Michael Culshaw-Maurer

Michael is an Ambassador who studied abroad in Greece and Italy

Why did you choose to study abroad and how did you decide on this program?

I have wanted to study abroad since I decided to attend St. John's; the opportunity to experience other cultures from the perspective of a student was a big selling point for me.

As for choosing the Greco-Roman program, my dad actually did this trip many years ago at St. John's. Since I was young, I've heard stories about his adventures, and the Greco-Roman trip has held my attention ever since. Besides that, I've always been interested in Greek and Roman history, and the opportunity to study history and art history on-site is undeniably unique.

Briefly describe a specific cultural experience you had on your trip that made a lasting impression.

I can recall the first time I had someone greet me with the "double cheek kiss", which is really more of a "double air kiss while touching cheeks". It was a bit unexpected, as I knew it was generally reserved for more familiar people. The fact that I'd gotten to know someone in the community well enough to get that greeting was wonderful. I continue to stay in touch with several friends from Rome, which helps to continue the impression my trip left on me.

Describe your overall study abroad experience.

Describing my overall semester abroad experience is a bit of a daunting task; the breadth and depth of the experience is something extremely difficult to put into words. I would say the experience was a nearly perfect blend of academic and non-academic experience. I was able to learn about Greek history while standing on the Acropolis, eat Italian pizza with Roman friends, and learn about the David while it towered above me. The balance of class time and free time allowed for both structured and independent learning, ultimately making my experience a doubly meaningful one.

Based on your experiences abroad, what are some of the benefits of spending a semester abroad?

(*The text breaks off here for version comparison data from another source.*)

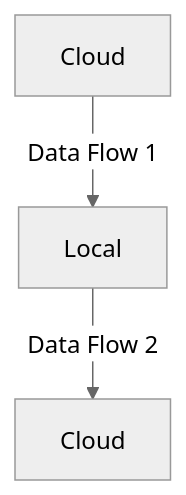
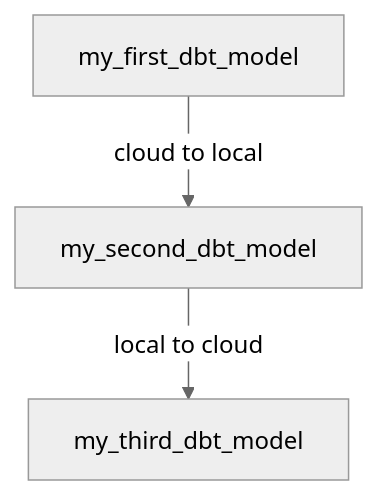
One commit to motherduckdb/motherduck-examples changed the diagram in dbt-dual-execution/README.md. Above: the diagram before and after it, drawn with Mermaid (neutral theme).

Commit message:
update mermaid chart

````diff
--- a/dbt-dual-execution/README.md
+++ b/dbt-dual-execution/README.md
@@ -33,5 +33,5 @@
 ```mermaid
 graph TD
-    A[Cloud] -->|Data Flow 1| B[Local]
-    B -->|Data Flow 2| C[Cloud]
+    A[my_first_dbt_model] -->|cloud to local| B[my_second_dbt_model]
+    B -->|local to cloud| C[my_third_dbt_model]
 ```
````
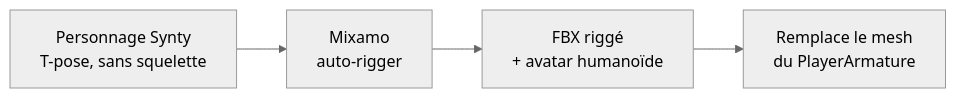
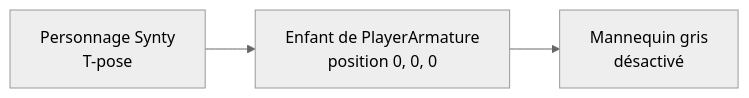
One commit to tim-montmorency/compendium changed the second of 2 diagrams in docs/582-301-interactivite-ludique/cours03.md. Above: the diagram before and after it, drawn with Mermaid (neutral theme). The commit also changed other lines of this file and 16 other files, not shown here.

````diff
--- a/docs/582-301-interactivite-ludique/cours03.md
+++ b/docs/582-301-interactivite-ludique/cours03.md
@@ -242,6 +249,5 @@
 ```mermaid
 graph LR
-    A[Personnage Synty<br/>T-pose, sans squelette] --> B[Mixamo<br/>auto-rigger]
-    B --> C[FBX riggé<br/>+ avatar humanoïde]
-    C --> D[Remplace le mesh<br/>du PlayerArmature]
+    A[Personnage Synty<br/>T-pose] --> B[Enfant de PlayerArmature<br/>position 0, 0, 0]
+    B --> C[Mannequin gris<br/>désactivé]
 ```
````
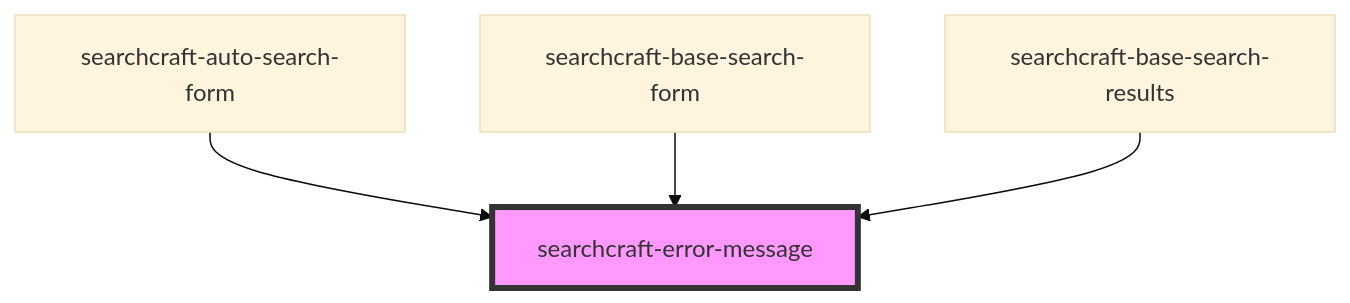
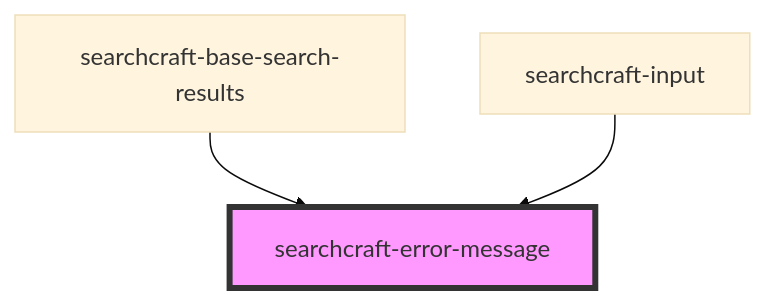
The diagram in packages/javascript-sdk/src/components/searchcraft-error-message/readme.md (searchcraft-inc/searchcraft-javascript-sdks), drawn with Mermaid (base theme) before and after one commit. The commit also changed other lines of this file and 24 other files, not shown here.

Commit message:
Refactors searchcraft-input to prep for popover component re:SC-554

````diff
--- a/packages/javascript-sdk/src/components/searchcraft-error-message/readme.md
+++ b/packages/javascript-sdk/src/components/searchcraft-error-message/readme.md
@@ -24,7 +23,6 @@
 ```mermaid
 graph TD;
-  searchcraft-auto-search-form --> searchcraft-error-message
-  searchcraft-base-search-form --> searchcraft-error-message
   searchcraft-base-search-results --> searchcraft-error-message
+  searchcraft-input --> searchcraft-error-message
   style searchcraft-error-message fill:#f9f,stroke:#333,stroke-width:4px
 ```
````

How has studying abroad contributed to your personal, academic, and professional development?

As I mentioned above, a study abroad experience will give both academic and independent learning opportunities. The classes integrate wonderfully with the location, going beyond simple classroom experiences. Outside of the classroom, I think the increases in confidence and independence are especially noticeable. Navigating a foreign country will undoubtedly lead to increased flexibility, problem-solving skills and situational awareness. Simply living in another country for an extended period of time will give a great expansion of global awareness, and the study abroad programs will only help to fortify and strengthen that awareness.

Personally, I feel much more confident, independent, and decisive than I did before I left for Athens. The way I approach unfamiliar or uncomfortable situations has completely changed, and I find myself tackling new challenges much more readily than before. Academically, I have had the chance to see just how much there is to be learned outside of the classroom, and I would love to pursue academic interests in the field and abroad in the future. Professionally, I feel that I have a much more refined ability to interact with and understand people from other cultures and backgrounds, and I am much more excited and interested in doing so in the future.

What advice can you offer for CSB/SJU students who are considering or planning to study abroad?

First, if you are considering studying abroad but are still unsure: I strongly encourage you to talk to as many ambassadors and others who have studied abroad as you can. You will notice that the trend of "it was the best four months of my life" will continue well beyond the first person you ask. I cannot think of another opportunity I have had in my entire life that was so densely filled with meaningful and unique experiences.

If you are already planning to go abroad, congratulations! You are going to have one of the most richly rewarding experiences of your life. If you really want to make it count, I highly recommend doing a bit of research beforehand. Talk to ambassadors, former program directors, or the OEA staff. Decide which program sparks the biggest interest in you, and which one makes the most sense for your personal goals. Once you've found your interest, cultivate it, build it. I'd recommend you read up on the best local places to eat, see a play, or listen to local music. If you have a hobby or a passion, try to find somewhere you can pursue it abroad! Finally, bring extra underwear. Always a good call.


Do you have questions about studying in Greece and Italy?  Email mjculshawmauer@csbsju.edu